The frequency of antibiotic resistance is increasing dramatically all over the world and pan-resistant Escherichia coli and Staphylococcus aureus, i.e. strains resistant towards all known antibiotics, are now being reported worldwide, including Denmark1-3,8,9. In most cases a direct relationship has been shown between increasing antibiotic use and development of resistance1-3,5,7-9. Some of these multi-resistant bacteria (e.g. methicillin-resistant S. aureus, MRSA) have recently emerged in animals, raising important questions about antibiotic usage in veterinary medicine4,6. Starting from the mid 1980s, many of the big pharmaceutical companies down-scaled or stopped their anti-infectious research, since the market for antibiotics was not considered profitable enough due to the long and expensive procedure required for approval of new antibiotics.

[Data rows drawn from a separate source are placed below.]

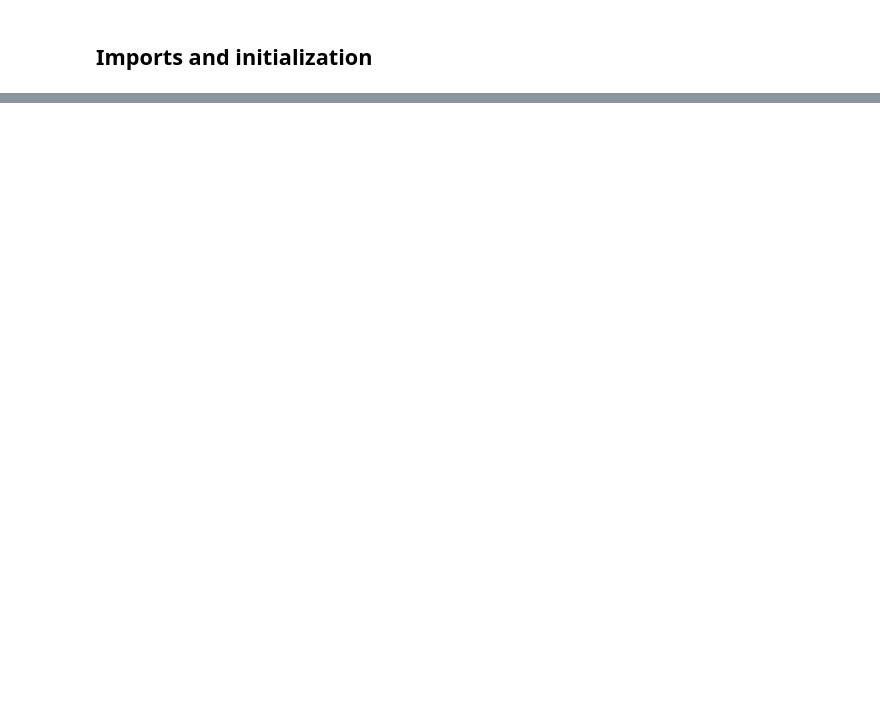
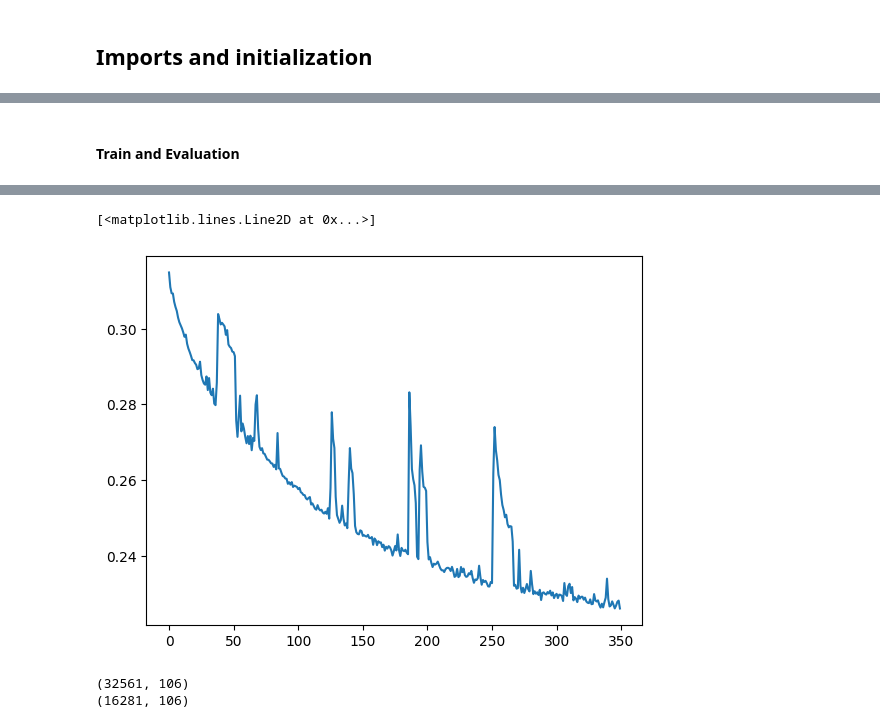
Before and after one commit to daeskk/machine-learning-project, a Jupyter notebook: am.ipynb, the cells around one changed output, grey strips where cells are left out. Saved outputs shown, nothing was run; the diff lists cells and outputs as text; code cells hidden in the pictures; blank space fills up the shorter version.

```diff
--- a/am.ipynb
+++ b/am.ipynb
@@ -83,0 +196,8 @@ test_df
+# %%
+# train data
+x_train = normalize_dataframe(x)
+x_train.drop('cat__native-country_Holand-Netherlands', axis = 1, inplace = True)
+
+y_train = y
+
+x_train
@@ -83,0 +239,3 @@ test_df
+# %%
+model = LogisticRegression(max_iter=500)
+model.fit(x_train, y_train)
@@ -83,0 +309,9 @@ test_df
+# %%
+dataset_pt = IncomeDataset(x_train, y_train)
+dataloader = DataLoader(dataset_pt, batch_size=16, shuffle=True)
+
+input_dim = x_train.shape[1]
+modelMLP = IncomeNeuralNetworkPredictor(input_dim)
+
+criterion = nn.BCELoss()
+optimizer = optim.SGD(modelMLP.parameters(), lr=0.1)
@@ -83,0 +322,33 @@ test_df
+# %% [markdown]
+#### Train and Evaluation
+# %%
+from tqdm import tqdm
+num_epochs = 350
+
+epoch_cost = []
+
+for epoch in tqdm(range(num_epochs)):
+    epoch_loss = 0.0
+    for features, targets in dataloader:
+      optimizer.zero_grad()
+      outputs = model(features)
+      loss = criterion(outputs, targets)
+      loss.backward()
+      optimizer.step()
+      epoch_loss += loss.item()
+
+    # # Forward pass
+    # outputs = model(dataset_pt)
+    # loss = criterion(outputs, y_train)
+
+    # # Backward pass e otimização
+    # optimizer.zero_grad()  # Zera os gradientes
+    # loss.backward()  # Backpropagation
+    # optimizer.step()  # Atualiza os pesos
+    epoch_cost.append(epoch_loss/len(dataloader))
+
+    if (epoch+1) % 50 == 0:
+        print(f'Época [{epoch+1}/{num_epochs}], Loss: {loss.item():.4f}')
+
+plt.plot(epoch_cost)
+# %% [output]
@@ -83,0 +362,8 @@ test_df
+[<matplotlib.lines.Line2D at 0x...>]
+[figure, added]
+# %%
+print(x_train.shape)
+print(x_test.shape)
+# %% [output]
+(32561, 106)
+(16281, 106)
```
Also changed, not shown: parts of 61 cells of this notebook.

The last new group of antibiotic compounds with high efficiency against gram-negative bacteria was the fluoroquinolones, which were marketed in 1980s. No truly new antibiotic drug class is presently in progress to be registered by the U.S. Food and Drug Administration (FDA) or the European Medicines Agency (EMEA)7. With at least a 10-year span from patenting the molecule to marketing the compound as a drug, it appears that we are being surpassed by antibiotic resistance. The consequences are grave: we may soon not be able to treat infections such as meningitis, endocarditis or pneumonia1,5.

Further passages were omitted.